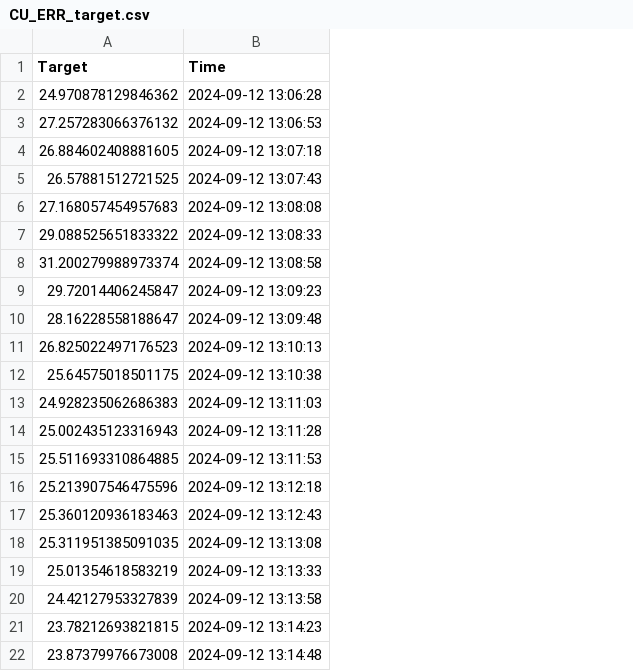
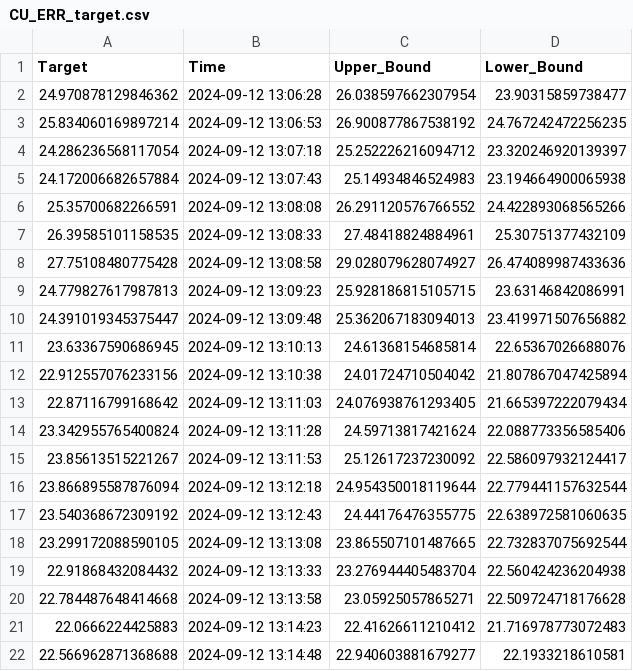
Before and after one commit to TiaanViviers/Auto_aquaponic, a CSV file: data/CU_ERR_target.csv, drawn as a sheet; the diff names each change by its address in the sheet, - before the commit and + after, or states it on an @@ line.

```diff
--- a/data/CU_ERR_target.csv
+++ b/data/CU_ERR_target.csv
+column C (Upper_Bound), rows 2-22: 26.038597662307954 | 26.900877867538192 | 25.252226216094712 | 25.14934846524983 | 26.291120576766552 | 27.48418824884961 | 29.028079628074927 | 25.928186815105715 | 25.362067183094013 | 24.61368154685814 | 24.01724710504042 | 24.076938761293405 | 24.59713817421624 | 25.12617237230092 | 24.954350018119644 | 24.44176476355775 | 23.865507101487665 | 23.276944405483704 | 23.05925057865271 | 22.41626611210412 | 22.940603881679277
+column D (Lower_Bound), rows 2-22: 23.90315859738477 | 24.767242472256235 | 23.320246920139397 | 23.194664900065938 | 24.422893068565266 | 25.30751377432109 | 26.474089987433636 | 23.63146842086991 | 23.419971507656882 | 22.65367026688076 | 21.807867047425894 | 21.665397222079434 | 22.088773356585406 | 22.586097932124417 | 22.779441157632544 | 22.638972581060635 | 22.732837075692544 | 22.560424236204938 | 22.509724718176628 | 21.716978773072483 | 22.1933218610581
-A3 (Target): 27.257283066376132
+A3 (Target): 25.834060169897214
-A4 (Target): 26.884602408881605
+A4 (Target): 24.286236568117054
-A5 (Target): 26.57881512721525
+A5 (Target): 24.172006682657884
-A6 (Target): 27.168057454957683
+A6 (Target): 25.35700682266591
-A7 (Target): 29.088525651833322
+A7 (Target): 26.39585101158535
-A8 (Target): 31.200279988973374
+A8 (Target): 27.75108480775428
-A9 (Target): 29.72014406245847
+A9 (Target): 24.779827617987813
-A10 (Target): 28.16228558188647
+A10 (Target): 24.391019345375447
-A11 (Target): 26.825022497176523
+A11 (Target): 23.63367590686945
-A12 (Target): 25.64575018501175
+A12 (Target): 22.912557076233156
-A13 (Target): 24.928235062686383
+A13 (Target): 22.87116799168642
-A14 (Target): 25.002435123316943
+A14 (Target): 23.342955765400824
-A15 (Target): 25.511693310864885
+A15 (Target): 23.85613515221267
-A16 (Target): 25.213907546475596
+A16 (Target): 23.866895587876094
-A17 (Target): 25.360120936183463
+A17 (Target): 23.540368672309192
-A18 (Target): 25.311951385091035
+A18 (Target): 23.299172088590105
-A19 (Target): 25.01354618583219
+A19 (Target): 22.91868432084432
-A20 (Target): 24.42127953327839
+A20 (Target): 22.784487648414668
-A21 (Target): 23.78212693821815
+A21 (Target): 22.0666224425883
-A22 (Target): 23.87379976673008
+A22 (Target): 22.566962871368688
```
Also changed, not shown: data/Valid_target.csv, 3 other files.
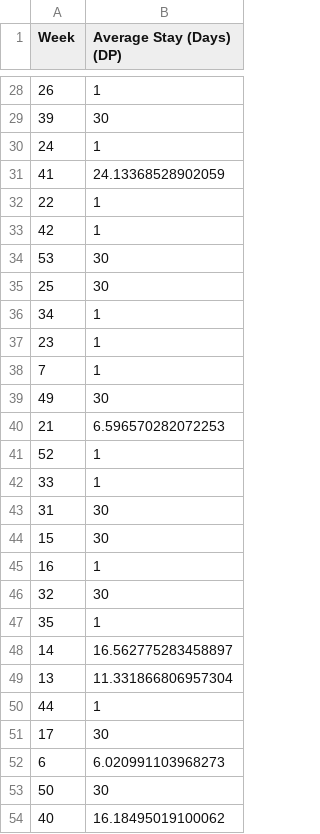
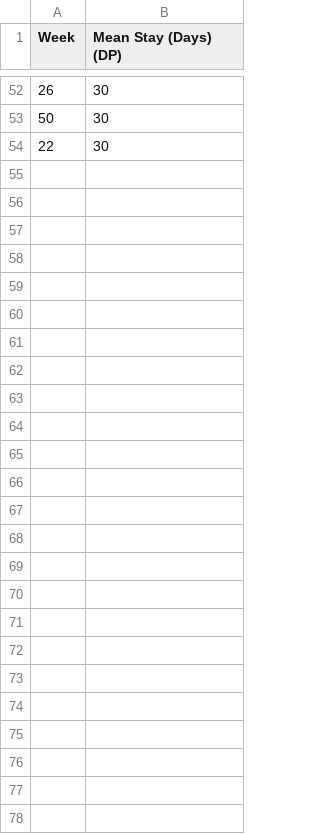
Before and after one commit to RiccardoBarbieri/differential-privacy, a CSV file: healthcaredp/data/output_avg_stay_by_week_dp.csv, drawn as a sheet; only a part is shown, gaps mark what is left out; the diff covers the shown part only.

```diff
--- a/healthcaredp/data/output_avg_stay_by_week_dp.csv
+++ b/healthcaredp/data/output_avg_stay_by_week_dp.csv
@@ -1 +1 @@
-Week,Average Stay (Days) (DP)
+Week,Mean Stay (Days) (DP)
@@ -28,27 +52,3 @@ Week,Average Stay (Days) (DP)
-26,1
-39,30
-24,1
-41,24.13368528902059
-22,1
-42,1
-53,30
-25,30
-34,1
-23,1
-7,1
-49,30
-21,6.596570282072253
-52,1
-33,1
-31,30
-15,30
-16,1
-32,30
-35,1
-14,16.562775283458897
-13,11.331866806957304
-44,1
-17,30
-6,6.020991103968273
+26,30
 50,30
-40,16.18495019100062
+22,30
```
Also changed, not shown: 33 added rows, 13 removed rows, 2 moved rows and 9 edited cells elsewhere in this file, healthcaredp/data/output_avg_stay_by_week.csv, 15 other files.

# # #

- [Task to complete]
Each line with the string "Days" counts once; report how many such lines the material has, as a bare number.

- [Response]
3